**Action item**
Please report each line of the data below that contains "padding".

**Information provided**
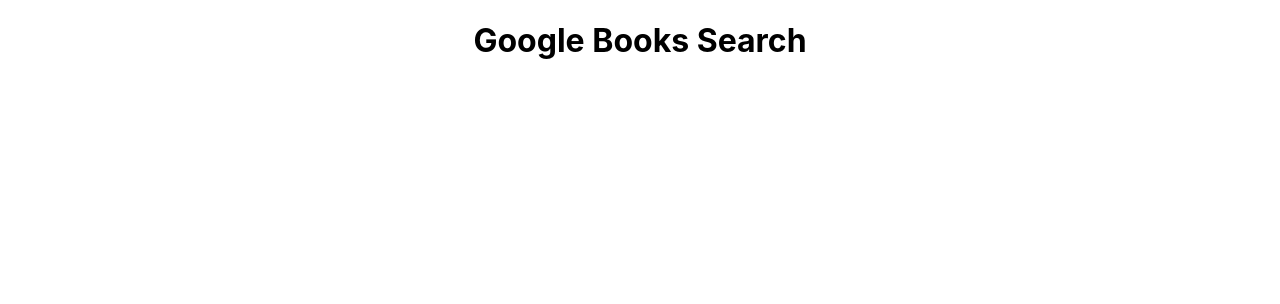
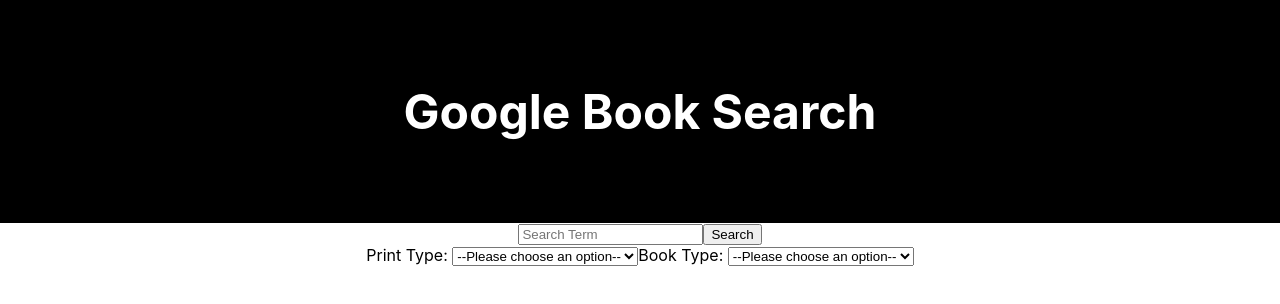
Before and after one commit to Evoxus/google-books-search-client, a React (Create React App) app: page / in a window 1280 px wide. Shown: the top 304 px of the page. Built offline with nearby package versions, Linux system fonts and the light colour scheme.

Commit message:
fetch functional, ready for styling

```diff
--- a/src/App.js
+++ b/src/App.js
@@ -1,12 +1,71 @@
-import React from 'react';
+import React, { Component } from 'react';
 import './App.css';
+import Header from './Header/Header';
+import SearchBar from './SearchBar/SearchBar';
+import FilterBar from './FilterBar/FilterBar';
+import ResultsList from './ResultsList/ResultsList';
 
-function App() {
-  return (
-    <div className="App">
-      <h1>Google Books Search</h1>
-    </div>
-  );
+class App extends Component {
+  constructor(props){
+    super(props);
+    this.state = {
+      searchTerm: null,
+      bookType: 'ebook',
+      printType: 'all',
+      results: {
+        items: [],
+      },
+      error: null,
+    }
+  }
+
+  handleSubmit = (e) => {
+    console.log(e.target.searchTerm.value);
+    e.preventDefault();
+    this.setState({
+      searchTerm: e.target.searchTerm.value
+    }, this.handleSearch)
+  }
+
+  handleSearch = () => {
+    const APIKEY = 'AIzaSyCQmt3V0v1p0gatC_b_7hEwk310Uo-Zwm8';
+    const url = `https://www.googleapis.com/books/v1/volumes?q=${this.state.searchTerm}&key=${APIKEY}`;
+
+    fetch(url)
+      .then(res => {
+        if(!res.ok) {
+          throw new Error('Something went wrong, please try again later.');
+        }
+        return res;
+      })
+      .then(res => res.json())
+      .then(data => {
+        this.setState({
+          results: data,
+          error: null,
+        });
+      })
+      .catch(err => {
+        this.setState({
+          error: err.message
+        });
+      });
+  }
+
+  render () {
+    return (
+      <div className="App">
+        <Header />
+        <form onSubmit={(e) => this.handleSubmit(e)}>
+          <SearchBar handleSubmit={this.handleSubmit}/>
+          <FilterBar />
+        </form>
+        <section>
+          <ResultsList results={this.state.results}/>
+        </section>
+      </div>
+    );
+  }
 }
 
 export default App;
--- a/src/FilterBar/FilterBar.js
+++ b/src/FilterBar/FilterBar.js
@@ -0,0 +1,23 @@
+import React from 'react';
+import './FilterBar.css';
+
+export default function FilterBar(props) {
+  return (
+      <div>
+        <label htmlFor='printTypeSelect'>Print Type: </label>
+        <select name='printType' id='printTypeSelect'>
+          <option value=''>--Please choose an option--</option>
+          <option value='all'>All</option>
+          <option value='books'>Books</option>
+          <option value='magazines'>Magazines</option>
+        </select>
+        <label htmlFor='bookTypeSelect'>Book Type: </label>
+        <select name='bookType' id='bookTypeSelect'>
+          <option value=''>--Please choose an option--</option>
+          <option value='ebooks'>All</option>
+          <option value='free-ebooks'>Free eBooks</option>
+          <option value='paid-ebooks'>Paid eBooks</option>
+        </select>
+      </div>
+  )
+}
--- a/src/Header/Header.css
+++ b/src/Header/Header.css
@@ -0,0 +1,8 @@
+header {
+  margin: 0;
+  padding: 50px;
+  background-color: black;
+  color: white;
+  font-weight: bold;
+  font-size: 1.5em;
+}
--- a/src/Header/Header.js
+++ b/src/Header/Header.js
@@ -0,0 +1,10 @@
+import React from 'react';
+import './Header.css';
+
+export default function Header () {
+  return (
+    <header>
+      <h1>Google Book Search</h1>
+    </header>
+  )
+}
--- a/src/ResultsItem/ResultsItem.js
+++ b/src/ResultsItem/ResultsItem.js
@@ -0,0 +1,23 @@
+import React from 'react';
+import './ResultsItem.css'
+
+export default function ResultsItem(props) {
+  const data = props.data.volumeInfo
+  const shortDescription = data.description.slice(0, 200) + '...';
+  return (
+    <div>
+      <div>
+        <img src={data.imageLinks.smallThumbnail} alt='Book Cover'></img>
+      </div>
+      <div>
+        <h2>{data.title}</h2>
+        <p>{data.authors.join(' ')}</p>
+        <div>
+          {props.data.saleInfo.listPrice && <p>{props.data.saleInfo.listPrice.amount}</p>}
+          {props.data.saleInfo.listPrice && <p>{props.data.saleInfo.listPrice.currencyCode}</p>}
+        </div>
+        <p>{shortDescription}</p>
+      </div>
+    </div>
+  )
+}
--- a/src/ResultsList/ResultsList.js
+++ b/src/ResultsList/ResultsList.js
@@ -0,0 +1,18 @@
+import React, { Component } from 'react';
+import ResultsItem from '../ResultsItem/ResultsItem';
+import './ResultsList.css';
+
+export default function ResultsList(props) {
+  const results = props.results.items.map((item, idx) => <ResultsItem key={idx} data={item}/>)
+  return (
+    <div>
+      {results}
+    </div>
+  )
+}
+
+ResultsList.defaultProps = {
+  results: {
+    items: [],
+  }
+}
--- a/src/SearchBar/SearchBar.js
+++ b/src/SearchBar/SearchBar.js
@@ -0,0 +1,11 @@
+import React from 'react';
+import './SearchBar.css';
+
+export default function SearchBar(props) {
+  return (
+      <div className='searchBar'>
+        <input type='text' placeholder='Search Term' name='searchTerm' required id='searchTerm'></input>
+        <button type='submit'>Search</button>
+      </div>
+  )
+}
```
Also changed, not shown: public/manifest.json.
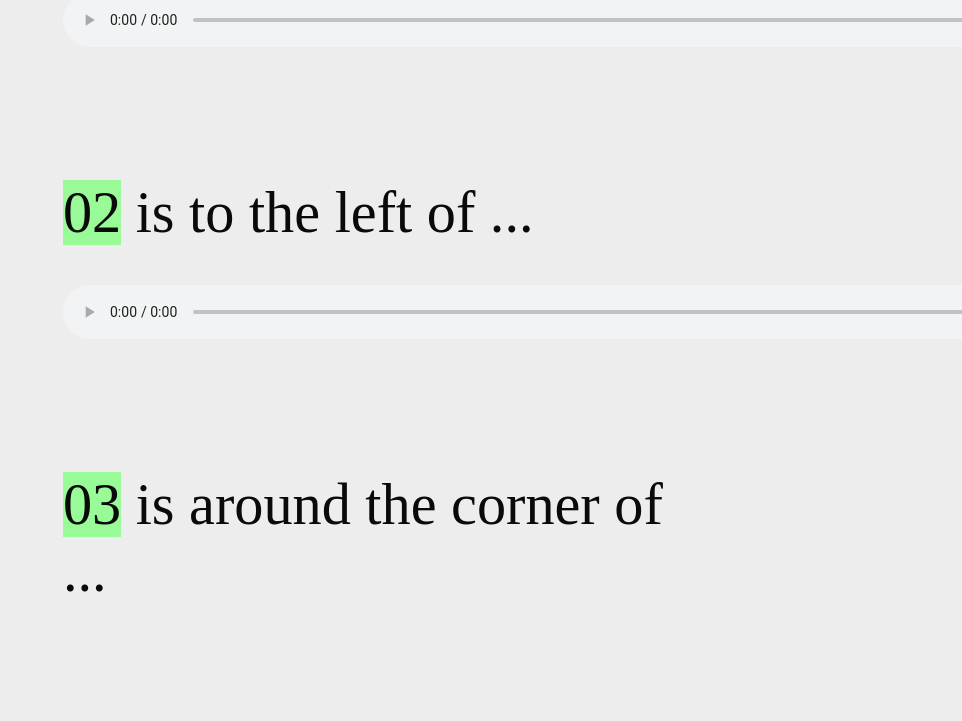
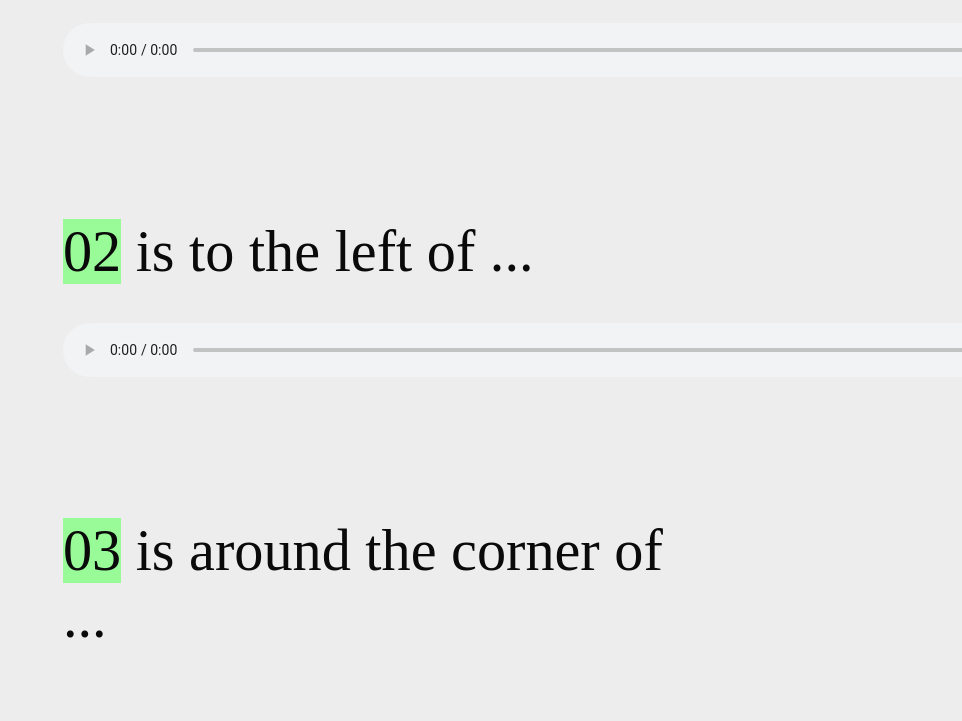
Before and after one commit to k-xu/xyzvoid, a plain HTML site: page index.html in a window 1280 px wide. Shown: the part 681-1402 px from the top of the page, without its empty margins (318-1280 px from the left). Drawn offline with Linux system fonts and the light colour scheme; a web font is replaced by a local one.

Commit message:
padding fix

```diff
--- a/style.css
+++ b/style.css
@@ -82,6 +82,7 @@ p {
 
 
 .indiclist {
+    padding-top: 1vh;
     padding-bottom: 3vh;
     font-size: 2.6em;
 }
```
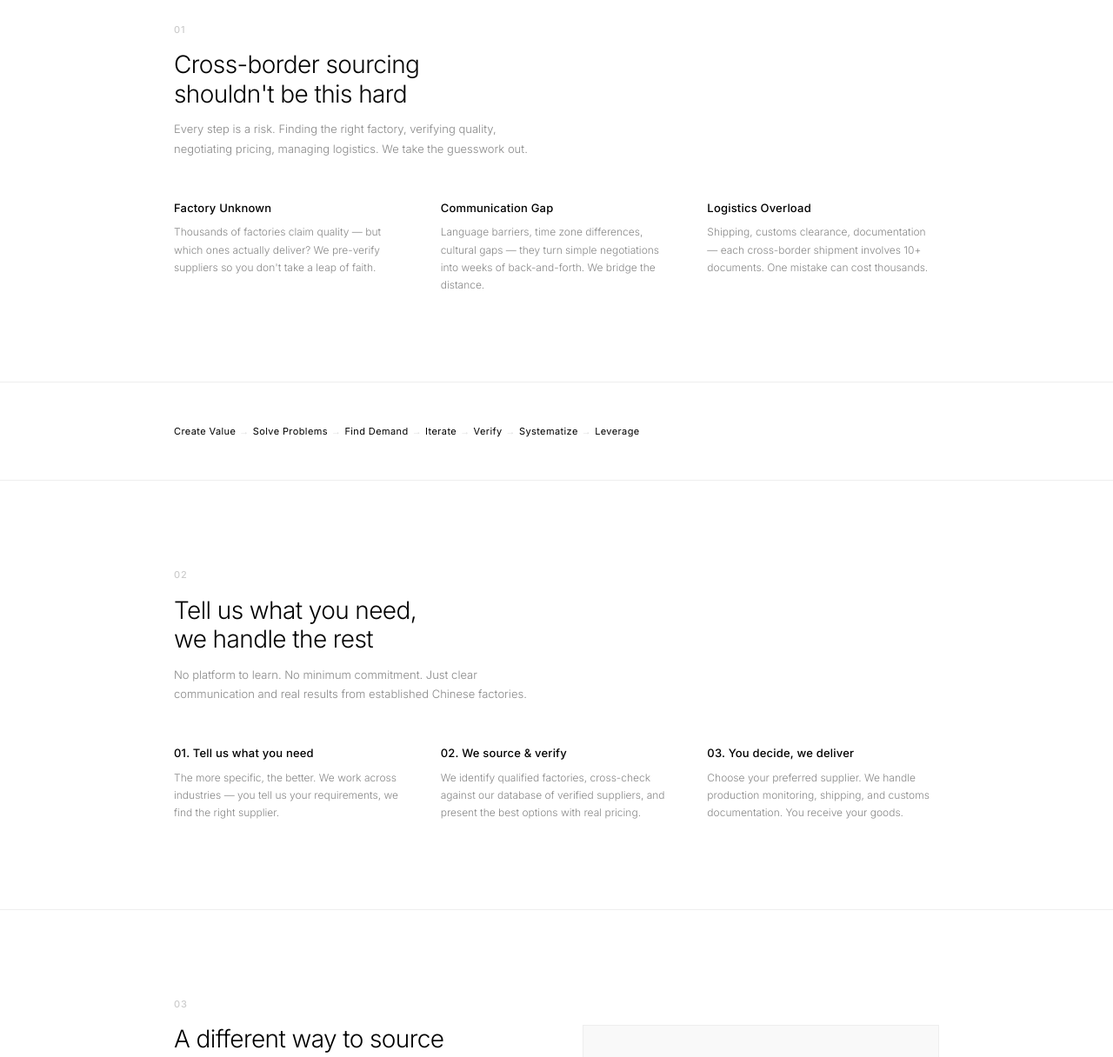
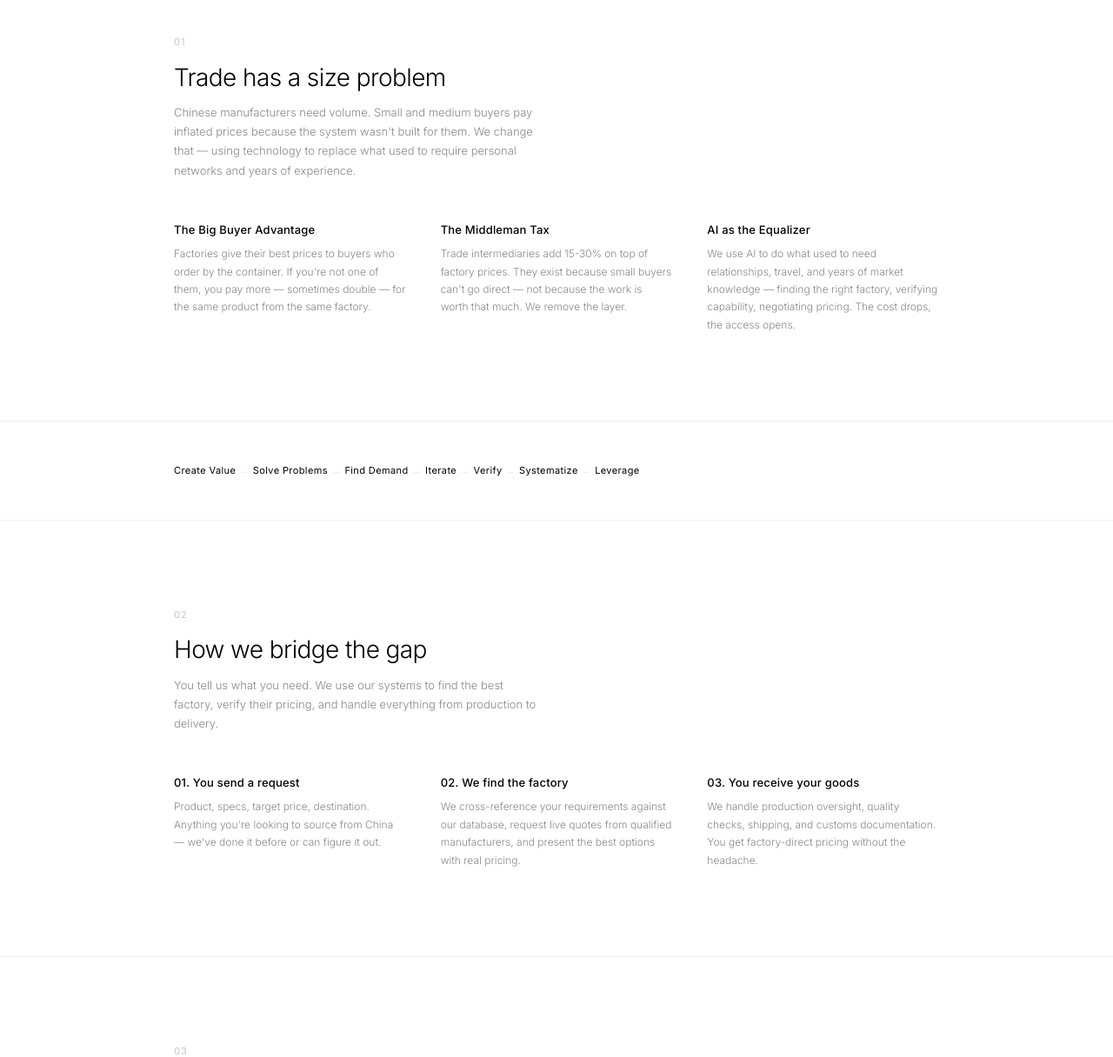
Before and after one commit to nichenexusglobal-blip/nichenexusglobal, a plain HTML site: page index.html in a window 1280 px wide. Shown: the part 540-1756 px from the top of the page at 87% size. Drawn offline with Linux system fonts and the light colour scheme.

Commit message:
site: trade democratization - the real mission

```diff
--- a/index.html
+++ b/index.html
@@ -206,12 +206,12 @@
     <div class="wrap">
       <div class="hero-grid">
         <div>
-          <h1>Connect <em>every niche</em>,<br>empower every<br>entrepreneur</h1>
+          <h1>Factory prices for<br>buyers of every size</h1>
         </div>
         <div class="hero-right">
           <div class="mark"></div>
-          <p>We connect buyers worldwide with verified suppliers in China. Tell us what you need — we find the best factory, negotiate pricing, and handle the logistics. Any market, any requirement.</p>
-          <a href="#how" class="btn">How It Works</a>
+          <p>Big factories work with big buyers. Everyone else pays a middleman. We use AI to bridge the gap — connecting buyers of any size directly with verified Chinese manufacturers at factory prices. No minimums, no markups, no runaround.</p>
+          <a href="#about" class="btn">How it works</a>
         </div>
       </div>
     </div>
@@ -221,20 +221,20 @@
   <section id="about">
     <div class="wrap">
       <div class="num">01</div>
-      <h2>Cross-border sourcing<br>shouldn't be this hard</h2>
-      <p class="desc">Every step is a risk. Finding the right factory, verifying quality, negotiating pricing, managing logistics. We take the guesswork out.</p>
+      <h2>Trade has a size problem</h2>
+      <p class="desc">Chinese manufacturers need volume. Small and medium buyers pay inflated prices because the system wasn't built for them. We change that — using technology to replace what used to require personal networks and years of experience.</p>
       <div class="grid3">
         <div class="item">
-          <h3>Factory Unknown</h3>
-          <p>Thousands of factories claim quality — but which ones actually deliver? We pre-verify suppliers so you don't take a leap of faith.</p>
+          <h3>The Big Buyer Advantage</h3>
+          <p>Factories give their best prices to buyers who order by the container. If you're not one of them, you pay more — sometimes double — for the same product from the same factory.</p>
         </div>
         <div class="item">
-          <h3>Communication Gap</h3>
-          <p>Language barriers, time zone differences, cultural gaps — they turn simple negotiations into weeks of back-and-forth. We bridge the distance.</p>
+          <h3>The Middleman Tax</h3>
+          <p>Trade intermediaries add 15-30% on top of factory prices. They exist because small buyers can't go direct — not because the work is worth that much. We remove the layer.</p>
         </div>
         <div class="item">
-          <h3>Logistics Overload</h3>
-          <p>Shipping, customs clearance, documentation — each cross-border shipment involves 10+ documents. One mistake can cost thousands.</p>
+          <h3>AI as the Equalizer</h3>
+          <p>We use AI to do what used to need relationships, travel, and years of market knowledge — finding the right factory, verifying capability, negotiating pricing. The cost drops, the access opens.</p>
         </div>
       </div>
     </div>
@@ -259,20 +259,20 @@
   <section id="how">
     <div class="wrap">
       <div class="num">02</div>
-      <h2>Tell us what you need,<br>we handle the rest</h2>
-      <p class="desc">No platform to learn. No minimum commitment. Just clear communication and real results from established Chinese factories.</p>
+      <h2>How we bridge the gap</h2>
+      <p class="desc">You tell us what you need. We use our systems to find the best factory, verify their pricing, and handle everything from production to delivery.</p>
       <div class="grid3">
         <div class="item">
-          <h3>01. Tell us what you need</h3>
-          <p>The more specific, the better. We work across industries — you tell us your requirements, we find the right supplier.</p>
+          <h3>01. You send a request</h3>
+          <p>Product, specs, target price, destination. Anything you're looking to source from China — we've done it before or can figure it out.</p>
         </div>
         <div class="item">
-          <h3>02. We source & verify</h3>
-          <p>We identify qualified factories, cross-check against our database of verified suppliers, and present the best options with real pricing.</p>
+          <h3>02. We find the factory</h3>
+          <p>We cross-reference your requirements against our database, request live quotes from qualified manufacturers, and present the best options with real pricing.</p>
         </div>
         <div class="item">
-          <h3>03. You decide, we deliver</h3>
-          <p>Choose your preferred supplier. We handle production monitoring, shipping, and customs documentation. You receive your goods.</p>
+          <h3>03. You receive your goods</h3>
+          <p>We handle production oversight, quality checks, shipping, and customs documentation. You get factory-direct pricing without the headache.</p>
         </div>
       </div>
     </div>
@@ -284,8 +284,8 @@
       <div class="num">03</div>
       <div class="two-col">
         <div class="left">
-          <h2 style="margin-bottom: 32px;">A different way to source</h2>
-          <p style="font-size: 13px; color: #888; line-height: 1.7; max-width: 400px;">We build long-term relationships with manufacturers, not one-off transactions. Every project is structured around your specific needs — no templates, no minimums.</p>
+          <h2 style="margin-bottom: 32px;">Built for the rest of us</h2>
+          <p style="font-size: 13px; color: #888; line-height: 1.7; max-width: 400px;">The global trade system was designed for big companies and big orders. We're rebuilding the process from the ground up — using technology to give smaller buyers the same access, the same pricing, and the same support that used to require container volumes.</p>
         </div>
         <div class="right">
           <div class="card">
```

**Reply to the task**
+  padding: 50px;
padding fix
+    padding-top: 1vh;
     padding-bottom: 3vh;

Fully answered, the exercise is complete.